“At pregame parties, you’ll have six or seven drinks and you won’t really feel it, which is scary,” says Stacey, a Georgetown sophomore. “I think that’s the definition of alcoholism.”
When the drinking gets out of control, it’s sometimes necessary to call GERMS, the Georgetown Emergency Response Medical Service, a student-run ambulance service. About one-fifth of GERMS calls are related to alcohol, but students sometimes resist the group’s help because they don’t want their parents to get hospital bills.
Kaben, a 21-year-old senior, almost had a run-in with GERMS after a Halloween party in his junior year. He’d pulled an all-nighter studying for midterms, then went out and got drunk: “I lay down on a bench to regroup and thought, ‘I’ll just take a little nap.’ ” About an hour later, a campus police officer shook him awake and said he’d have to call GERMS. “I said I was going to call my parents,” Kaben recalls. “I put the phone to my ear and then sprinted away. I looked back, and he started chasing me. Somehow I got away.”
Last year, the university instituted stricter rules—including limits on the number of people and kegs allowed at parties—and harsher punishments for breaking the rules. As a result, the social scene has moved increasingly into the bars just off campus—making for a lot of frustrating nights for those not yet 21.
When Laura gets to the front of the line, the bouncer turns her away. “US IDs only,” he says. So she heads to a bar that’s popular with freshmen because it’s so easy to get into. When she shows the bouncer her ID, he waves her in.
“Are You Going to Hurl?”
“Shhhh! We have to be quiet.”
It’s Thursday night, and at George Mason University exams are under way. Clipboard-wielding resident assistants patrol the halls, enforcing 24-hour quiet rules. Though the penalties are minor—if a student gets multiple noise violations, it’ll go on his or her record—the RAs’ presence has a chilling effect.

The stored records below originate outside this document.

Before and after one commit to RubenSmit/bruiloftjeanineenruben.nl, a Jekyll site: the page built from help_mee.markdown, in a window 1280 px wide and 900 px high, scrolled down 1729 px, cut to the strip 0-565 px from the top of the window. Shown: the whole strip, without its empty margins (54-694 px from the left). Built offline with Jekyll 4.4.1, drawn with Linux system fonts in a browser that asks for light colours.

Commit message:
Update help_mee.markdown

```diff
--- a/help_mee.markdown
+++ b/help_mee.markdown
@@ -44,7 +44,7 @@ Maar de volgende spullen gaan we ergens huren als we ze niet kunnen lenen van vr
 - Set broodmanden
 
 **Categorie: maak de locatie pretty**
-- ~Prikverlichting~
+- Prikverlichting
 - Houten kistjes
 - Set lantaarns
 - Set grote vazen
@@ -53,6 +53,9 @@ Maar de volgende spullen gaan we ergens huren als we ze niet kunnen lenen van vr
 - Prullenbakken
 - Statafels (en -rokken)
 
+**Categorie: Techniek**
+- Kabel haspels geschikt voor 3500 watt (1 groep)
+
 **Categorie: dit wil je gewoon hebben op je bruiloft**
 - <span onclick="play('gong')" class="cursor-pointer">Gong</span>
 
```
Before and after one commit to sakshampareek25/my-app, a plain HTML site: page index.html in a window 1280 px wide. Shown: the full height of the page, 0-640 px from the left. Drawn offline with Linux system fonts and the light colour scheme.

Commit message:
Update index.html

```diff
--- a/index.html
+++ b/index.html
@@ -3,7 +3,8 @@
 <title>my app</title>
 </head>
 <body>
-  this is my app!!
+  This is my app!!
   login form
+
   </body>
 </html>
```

George Mason isn’t a big party school. Of the 30,000 students, only 4,700 live on campus. Many students are older and live far away, and the rigorous enforcement of alcohol and noise regulations makes it hard to throw parties on campus. Unless you’re friends with people in a fraternity or sorority, your options are pretty limited.
Fortunately for Jackie, a petite sophomore, she joined a sorority last year; now her social network revolves around it. Tonight she stops by a sorority sister’s on-campus apartment for a small gathering, but by the time she arrives, there’s already been a noise complaint from other students and the party has broken up.
Jackie catches a ride to a townhouse just off campus where some fraternity brothers live. For big parties, the frat enlists pledges to run a shuttle to and from campus. It’s the only way to ensure that enough girls will show up.
Tonight’s festivities center on a “big-brother unveiling”—an event in which Jackie’s sorority sister Lisa will be paired with a guy from the frat. It’s nothing sexual, just a friendly relationship.
The university prohibits big-brother/big-sister matches because unveilings usually involve binge drinking and mild hazing. But the students do it anyway—it’s fun, and it helps unite the Greek community.
Fifteen mostly sober people crowd into a small room, watching as Lisa answers questions about her future big brother. Every time she gets one wrong, she has to take a sip of the pink vodka concoction she’s drinking. She’s wearing a blindfold and can’t stop giggling.
“What’s his favorite color?” one of the sorority sisters asks.
“Turquoise?” Lisa says.
Lisa says she feels sick. “If you’re going to hurl, let us know!” a bystander says. Someone puts a trash can in front of her. A few minutes later, Lisa’s feeling better and ready to drink.
When a sorority sister finally takes off her blindfold and she sees who her big brother is, Lisa jumps up and hugs him. He gives her a gift: a T-shirt and a couple of bottles of booze.
Jackie heads back to campus, where her friend Mike is having people over. The 12 who show up—mainly girls who sit around listening to music and playing drinking games with cards—are the most he’s ever had in his two-bedroom apartment.
Mike keeps reminding the group to keep it down. Every once in a while, one of the guys knocks on the table to make him think an RA is at the door. Panicked, Mike turns out the lights and tells everyone to shut up. Eventually they all head to an on-campus diner for a late-night snack.
The next day, Mike declares the gathering a success. He sets his Facebook status to read: “Whoa . . . last night was crazy!”
“You Can Crash in My Bed”
At bar-closing time in College Park, Adam loses track of Kelly in the flood of people leaving. He sends her a text message. No one talks on the phone anymore; you either text or chat online or contact people through Facebook.
Kelly texts back, inviting Adam over to “hang out.” He brings Mike along as his wingman. When they arrive, Kelly and her roommate pour wine from a box. The boys spot a Nintendo 64 video-game system and start playing.
After a while, the girls turn off the video games and switch on a porn channel. “They were hinting,” Adam says.
By now, though, Kelly’s so drunk that she stumbles when she walks, and Adam has lost interest.
“You can crash in my bed,” she says when he gets up to leave. But all Adam wants to do is go home.